What is the availability of international schools? What has been your general experience with them, if any?
AISL is the school that most of the embassy kids attend, and it seems to have more at the secondary level. Other embassies sometimes send their kids to ISL (International School Lusaka). My kids have acclimated well, 10 year old and 16 year old (older one is in IB Diploma).
I will say that the IB teachers at the 11th and 12th grade level seem to be really knowledgeable and competent. At the elementary and middle school level, it seems more difficult for the school to meet the needs of the more advanced kids. My younger son was only a little above average in Falls Church City, Virginia but here, he is the youngest the school sometimes seems about a semester behind the U.S.. We haven't been the only parents to experience this. The school has promised they have certain programs for advanced kids, then when they arrive, the school has nothing ready. It's been an ongoing process of staying on top of the school and the teachers. I give my son some extra work outside of school to keep him from getting behind. - Nov 16, 2017
AISL is where nearly all American kids attend. ISL is decent, but much better for elementary school children (the secondary school is not as well-managed). LICS is very small. Baobab and Banani have decent reputations, but are pretty far out of town, on the southern and northern outskirts of Lusaka, respectively. There are tiny Swedish, Italian, French, and Chinese schools, too, but they tend to cater to mostly language study. - Jan 4, 2017
AISL is the most popular. There is also ISL and LICS. My kids attend AISL, and the jury is still out on the level of learning that goes on. That school eems more geared to playing and building friendships. - Jun 8, 2016
There are several international schools in town, but most embassy families send their children to the American International School of Lusaka. The school has a close-knit community and nice facilities. I have worked there as a substitute teacher as well as at the International School of Lusaka as a middle and high school teacher. While ISL has a great primary school, I wouldn't recommend it for secondary students as there is high turnover among the upper-level teachers. It is just difficult to predict what the quality of teaching will be like from year to year. - May 17, 2016
There are a few schools - for ease my children are at AISL. The elementary schools is using the IB program and many American parents complain that their children aren't learning enough. I always wonder what those same parents would say if their children were strictly being taught to pass tests and not much critical thinking or creativity encouraged. That said, I wish the math curriculum was more rigorous and incorporated more rote learning. - Aug 22, 2014
American International School of Lusaka...I've heard good and bad things. About the same things we hear about other schools in the world. I know they upset a number of embassy families by getting rid of their two/three-year old preschool program without consulting parents; they just made a decision and that was it. - Jan 29, 2014
AIS, where my 3 kids are, is not at all American, in fact it is anti-American.there are no tests, no standards, no sense of transparency in anything the school does. Very sports-oriented and indifferent to academics. Poor preparation for older students; many teachers woefully unqualified.if you question anything or anyone there, you immediately are blacklisted by the school, and they become more uncooperative than ever. - Mar 19, 2009

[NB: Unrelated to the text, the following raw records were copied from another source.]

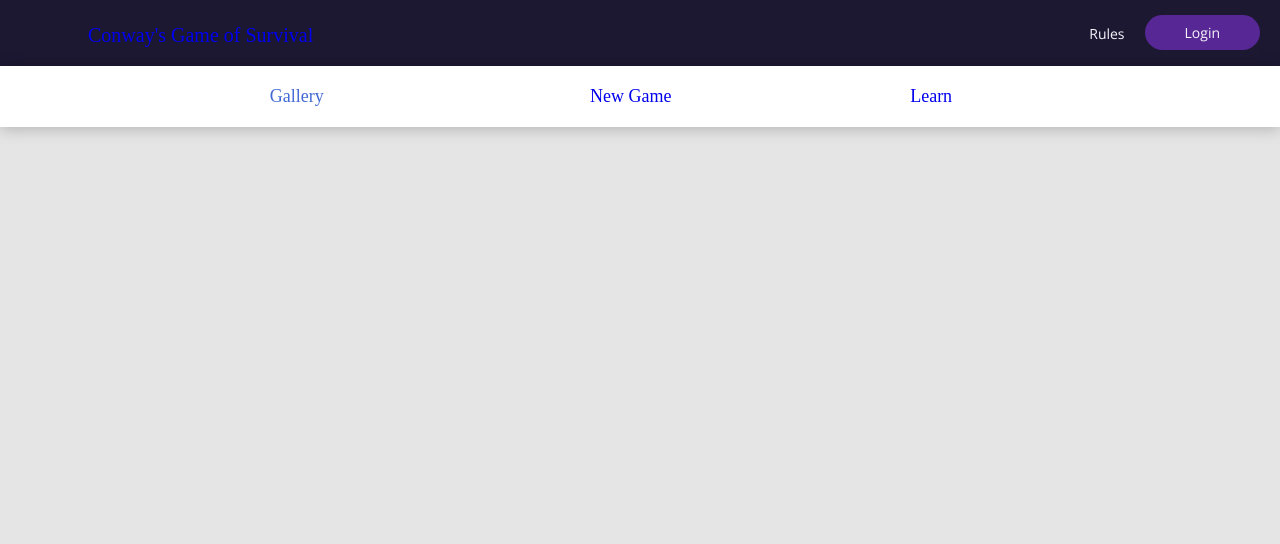
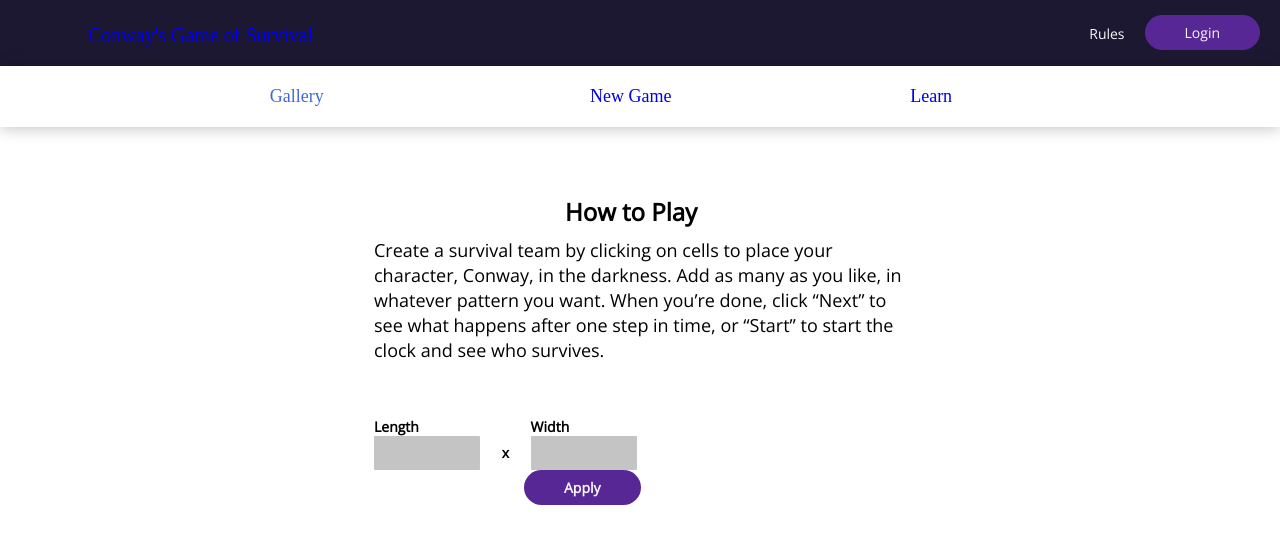
Before and after one commit to dhagandev/ConwayProject, a Django app: page /sim/create/ in a window 1280 px wide. Shown: the top 544 px of the page. Run offline with Django 3.2, Linux system fonts and the light colour scheme; some web fonts are replaced.

Commit message:
How to play area complete

```diff
--- /dev/null
+++ b/conway_app/static/css/createconsim.css
@@ -0,0 +1,63 @@
+.sim-setup {
+	width: 532px;
+	margin: 68px auto 0;
+}
+
+.setup-title {
+	font-family: Open Sans;
+	font-weight: 600;
+	font-size: 24px;
+	line-height: 33px;
+
+	color: #000000;
+
+	width: 150px;
+	margin: 0 auto 10px;
+}
+
+.setup-descrip {
+	font-family: Open Sans;
+	font-size: 18px;
+	line-height: 25px;
+
+	color: #000000;
+	margin-bottom: 54px;
+}
+
+.set-len input, .set-wid input {
+	background: #C4C4C4;
+	border: none;
+	border-radius: 1px;
+	height: 32px;
+	width: 102px;
+}
+
+.set-len label, .set-wid label {
+	display: block;
+}
+
+.set-len, .set-wid {
+	display: inline-block;
+}
+
+.set-len {
+	margin-right: 18px;
+}
+
+.set-wid {
+	margin-left: 18px;
+}
+
+.setup-input {
+	font-family: Open Sans;
+	font-weight: 600;
+	font-size: 14px;
+	line-height: 19px;
+	color: #000000;
+}
+
+.apply-btn {
+	display: inline-block;
+	padding: 8px 40px;
+	margin-left: 150px;
+}
--- a/conway_app/static/css/style.css
+++ b/conway_app/static/css/style.css
@@ -1,5 +1,5 @@
 body {
-	background: #E5E5E5;
+	background: #FFFFFF;
 	margin: 0;
 	padding: 0;
 
@@ -13,6 +13,17 @@ body {
 
 a {
 	text-decoration: none;
+}
+
+input::-webkit-outer-spin-button,
+input::-webkit-inner-spin-button {
+    /* display: none; <- Crashes Chrome on hover */
+    -webkit-appearance: none;
+    margin: 0; /* <-- Apparently some margin are still there even though it's hidden */
+}
+
+input[type=number] {
+    -moz-appearance:textfield; /* Firefox */
 }
 
 .top-header {
--- a/conway_app/templates/base.html
+++ b/conway_app/templates/base.html
@@ -14,6 +14,7 @@
     <link rel="stylesheet" type="text/css" href="{% static 'css/style.css' %}">
     <link rel="stylesheet" type="text/css" href="{% static 'css/nav.css' %}">
     <link rel="stylesheet" type="text/css" href="{% static 'css/home.css' %}">
+    <link rel="stylesheet" type="text/css" href="{% static 'css/createconsim.css' %}">
 </head>
 <body>
     <div class="top-header">
--- a/conway_app/templates/consim/createconsim.html
+++ b/conway_app/templates/consim/createconsim.html
@@ -2,4 +2,23 @@
 {% block content %}
 {% include 'nav.html' %}
 
+<div class="sim-setup">
+	<div class="setup-title">How to Play</div>
+	<div class="setup-descrip">Create a survival team by clicking on cells to place your character, Conway, in the darkness. Add as many as you like, in whatever pattern you want. When you’re done, click “Next” to see what happens after one step in time, or “Start” to start the clock and see who survives.</div>
+	<div class="setup-input">
+		<form>
+			<div class="set-len">
+				<label for="grid-len">Length</label>
+				<input type="number" id="grid-len" name="grid-len" min="3" max="50">
+			</div>
+			x
+			<div class="set-wid">
+				<label for="grid-wid">Width</label>
+				<input type="number" id="grid-wid" name="grid-wid" min="3" max="50">
+			</div>
+			<a href="{% url 'login' %}"><div class="purple-btn  apply-btn">Apply</div></a>
+		</form>
+	</div>
+</div>
+
 {% endblock %}
```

The American International School of Lusaka is a decent school for children in elementary school. Above that, you will really find a problem with the curriculum and lack of challenges for children and teens. People not accredited to teach IB are filling the teaching spots. The IB program is quite weak at AIS as well. All in all, this is not a school to bring older children. There is also another international school, ISL. - Mar 7, 2009
International School of Lusaka has come a long way in the past two years. The American School is also popular. LICS offers the British National Curriculum and Baobab is distinctly South African/Zimbabwean. - Oct 5, 2008
Most Americans (in the NGO and the embassy community) send their kids to the American International School of Lusaka (AISL) from kindergarten on. However, many embassy Americans send their kids to preschool and pre-K at the International School of Lusaka (ISL) because ISL's fees are significantly lower than AISL and the Embassy doesn't pay for education before kindergarten. ISL tends to be very popular with Indian families that have been resident in Lusaka for years -- while it's true that many of the brightest kids at ISL obtain spots in very competitive US and other international universities, I think most American parents would find AISL's facilities, staff, and resources better than ISL's. LICS has a devoted following because of its community-oriented approach to early education -- unfortunately, it is not conveniently located for most of the American expat community. - May 18, 2008